Find the area of the region enclosed by the inner loop of the curve:

$r = 1 + 2sin \theta$

This problem aims to find the area of the region enclosed by a limacon curve whose equation is $r = 1 + 2sin\theta$, where $r$ is the radius of the curve. This problem requires knowledge of coordinate systems, the formation of a limacon curve, and the formula to find the area of the inner and the outer loop of a limacon curve.

A coordinate system is utilized to determine the area of a point in space. Most of the time, we use the rectangular or Cartesian coordinate system in our mathematical problems.

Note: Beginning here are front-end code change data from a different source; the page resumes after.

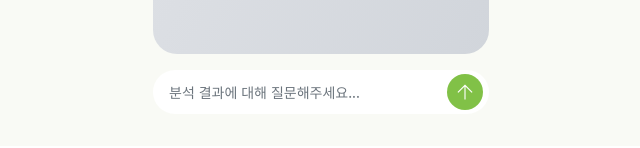
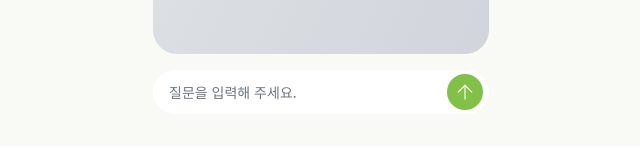
Before and after one commit to iko-ilko/Nada, a React (Vite) app in the folder web/: page /photo-result in a window 1280 px wide. Shown: the part 654-802 px from the top of the page, without its empty margins (319-959 px from the left). Built offline with nearby package versions, Linux system fonts and the light colour scheme.

Commit message:
fix: placeholder

```diff
--- a/web/src/pages/PhotoResult.jsx
+++ b/web/src/pages/PhotoResult.jsx
@@ -11,8 +11,8 @@ export default function PhotoResult() {
         navigate('/analysis-detail', {
             state: {
                 capturedImage,
-        userState: question.trim()
-      }
+                userState: question.trim(),
+            },
         });
     };
 
@@ -20,8 +20,8 @@ export default function PhotoResult() {
         navigate('/analysis-detail', {
             state: {
                 capturedImage,
-        userState: ''
-      }
+                userState: '',
+            },
         });
     };
 
@@ -50,7 +50,7 @@ export default function PhotoResult() {
                                 onChange={(e) => setQuestion(e.target.value)}
                                 onKeyPress={(e) => e.key === 'Enter' && handleSubmit()}
                                 className="w-full rounded-full border-slate-300 bg-surface-light py-3 pl-4 pr-12 text-sm text-text-light-primary placeholder:text-text-light-secondary focus:border-primary focus:ring-primary dark:border-zinc-700 dark:bg-surface-dark dark:text-text-dark-primary dark:placeholder:text-text-dark-secondary"
-                placeholder="분석 결과에 대해 질문해주세요..."
+                                placeholder="질문을 입력해 주세요."
                             />
                             <button
                                 onClick={handleSubmit}
```
Lines whose indentation alone changed are shown as unchanged.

A rectangular grid system is used to determine the location of a point in space. We can also determine the location of that exact point by describing its location and distance from a fixed point as a reference.

A limacon is an anallagmatic curve that looks like a circle but instead has a small indent on one side of it. Equations of the form $r = a + bsin\theta$, $r = a – bsin\theta$, $r = a + bcos\theta$, and $r = a – bcos\theta$ will produce limacons.

If the value of $a$ is slightly less than the value of $b$, then the graph would form a limacon with an internal loop as seen in the figure below.

So as the first step, we are going to find the interval on which the internal loop exits.

Given the equation $r = 1 + 2sin\theta$, we will be taking $r=0$

$1 + 2sin\theta = 0$

$sin \theta = \dfrac{-1}{2}$

$\theta = \dfrac{7\pi}{6}, \dfrac{11\pi}{6}$

We can find the area under the inner loop of the limacon curve by accomplishing a definite integral between the two solid points. To locate the area under the curve $r$ between $x = \theta_1$ & $x = \theta_2$, we will integrate $r$ between the limits of $\theta_1$ & $\theta_2$.

Modifying the integral as per the required variables:

$Area = \int_{\theta 1}^ {\theta2} \dfrac{1}{2}r^ 2 d\theta$

Putting the values in the Formula:

$Area = \int_{\dfrac{7\pi}{6}}^ {\dfrac{11\pi}{6}} \dfrac{1}{2}(1+2sin\theta)^ 2 d\theta$

$= \int_{\dfrac{7\pi}{6}}^ {\dfrac{11\pi}{6}} \dfrac{1}{2}(1+2sin\theta)^ 2 d\theta$

$= \int_{\dfrac{7\pi}{6}}^ {\dfrac{11\pi}{6}} \dfrac{1}{2}+2sin\theta + 2sin^ 2\theta d\theta$

$= \int_{\dfrac{7\pi}{6}}^ {\dfrac{11\pi}{6}} \dfrac{3}{2}+2sin\theta – cos2\theta d\theta$

$= \left[ \dfrac{3\theta}{2}-2cos\theta – \dfrac{1}{2} sin2\theta \right]_{\dfrac{7\pi}{6}}^ {\dfrac{11\pi}{6}}$

$= \dfrac{11\pi}{4} – 2 \times \dfrac{\sqrt{3}}{2} – \dfrac{1}{2} \left( – \dfrac{\sqrt{3}}{2}\right) – \left(\dfrac{-7\pi}{4} -2\left(-\dfrac{\sqrt{3}}{2} \right) – \dfrac{1}{2} \times \dfrac{\sqrt{3}}{2}\right)$

$= \dfrac{11\pi}{4} – \dfrac{7\pi}{4} -\sqrt{3} + \dfrac{\sqrt{3}}{4} -\sqrt{3} + \dfrac{\sqrt{3}}{4}$

Numerical Result

$Area = \pi – \dfrac{3\sqrt{3}}{2}$

Example

Find the area of the region enclosed by the inner loop of the polar curve:

$r = 2+4cos\theta$

$cos \theta = \dfrac{-1}{2}$

$\theta = \dfrac{2\pi}{3}, \dfrac{4\pi}{3}$

Putting the values in the Formula:

$Area = \int_{\dfrac{2\pi}{3}}^{\dfrac{4\pi}{3}} \dfrac{1}{2}(2+4cos\theta)^2 d\theta$

By solving the integrals, the area under the curve comes out to be:

$A = 2(2\pi – 4\sqrt{3} + \sqrt{3})$

$A = 4\pi – 6\sqrt{3}$

Images/mathematical drawings are created with GeoGebra.